* **YOUR INSTRUCTIONS**:
Among the entries below, please show each line that carries the word "import".

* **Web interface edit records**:
· · · · · · ·

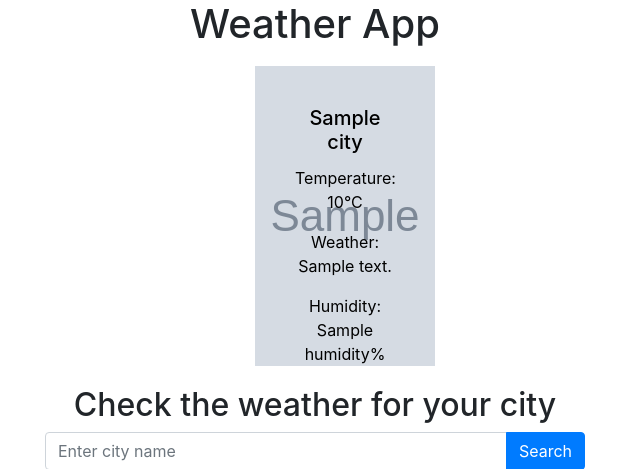
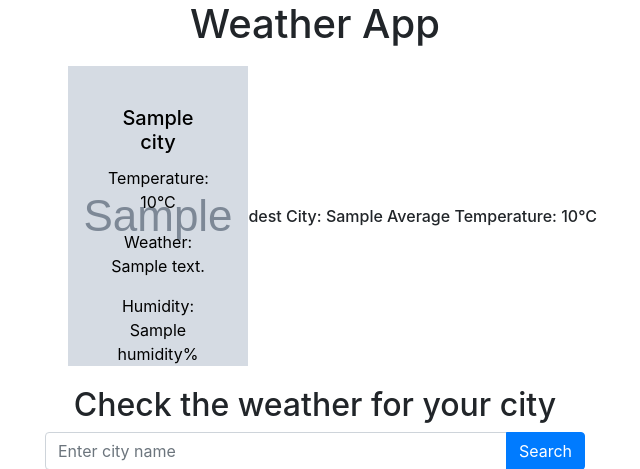
Before and after one commit to Sashko-Milushev/weather-application, a Flask app: template task3/templates/base.html in a window 1280 px wide. Shown: the top 469 px of the page, without its empty margins (325-965 px from the left). Run offline with Flask 3, Linux system fonts and the light colour scheme; the template is opened without the code that fills it: most values are stand-ins (such as "Sample title", 1, 10 or a date in 2020); grey boxes marked "Sample" are stand-in pictures; some libraries are stand-ins or nearby versions.

Commit message:
Ad the functionality for statistics(average temperature and coldest city)

```diff
--- a/task3/main.py
+++ b/task3/main.py
@@ -1,11 +1,14 @@
 from flask import Flask, render_template, request, jsonify
 
-from utils import get_5_random_cities
+from utils import get_5_random_cities, get_coldest_city, get_avg_temperature
 from weather_service import get_weather_for_5_random_cities, call_weather_service
 
 app = Flask(__name__)
 
-cities = ["Sofia", "Varna", "Rome", "Naples", "Paris", "Metz", "Madrid", "Barcelona", "New York", "Louisiana"]
+cities = ["Sofia", "Varna", "Rome", "Naples",
+          "Paris", "Metz", "Madrid", "Barcelona",
+          "New York", "Louisiana"]
+
 background_images = {
     'clear sky': '/static/images/sun.jpg',
     'few clouds': '/static/images/clouds.jpg',
@@ -25,13 +28,19 @@ background_images = {
 @app.route('/home', methods=['GET'])
 def load_home():
     current_5_cities = get_5_random_cities(cities)
+
     weather_data = get_weather_for_5_random_cities(current_5_cities)
+    coldest_city = get_coldest_city(current_5_cities)
+    avg_temperature = get_avg_temperature(current_5_cities)
 
     for data in weather_data:
         description = data['description'].lower()
         data['background_image'] = background_images.get(description, '/static/images/default.jpg')
 
-    return render_template('base.html', weather_data=weather_data)
+    return render_template('base.html',
+                           weather_data=weather_data,
+                           coldest_city=coldest_city,
+                           avg_temperature=avg_temperature)
 
 
 @app.route('/search', methods=['GET'])
--- a/task3/templates/base.html
+++ b/task3/templates/base.html
@@ -24,6 +24,9 @@
             </div>
         </div>
         {% endfor %}
+
+        <h6>Coldest City: {{ coldest_city }} Average Temperature: {{ avg_temperature }}°C</h6>
+
     </div>
 
     <div class="row justify-content-center">
```
Also changed, not shown: task3/utils.py (+12 -0 lines).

· · · · · · ·

* **EXERCISE SOLUTION**:
 from flask import Flask, render_template, request, jsonify
-from utils import get_5_random_cities
+from utils import get_5_random_cities, get_coldest_city, get_avg_temperature
 from weather_service import get_weather_for_5_random_cities, call_weather_service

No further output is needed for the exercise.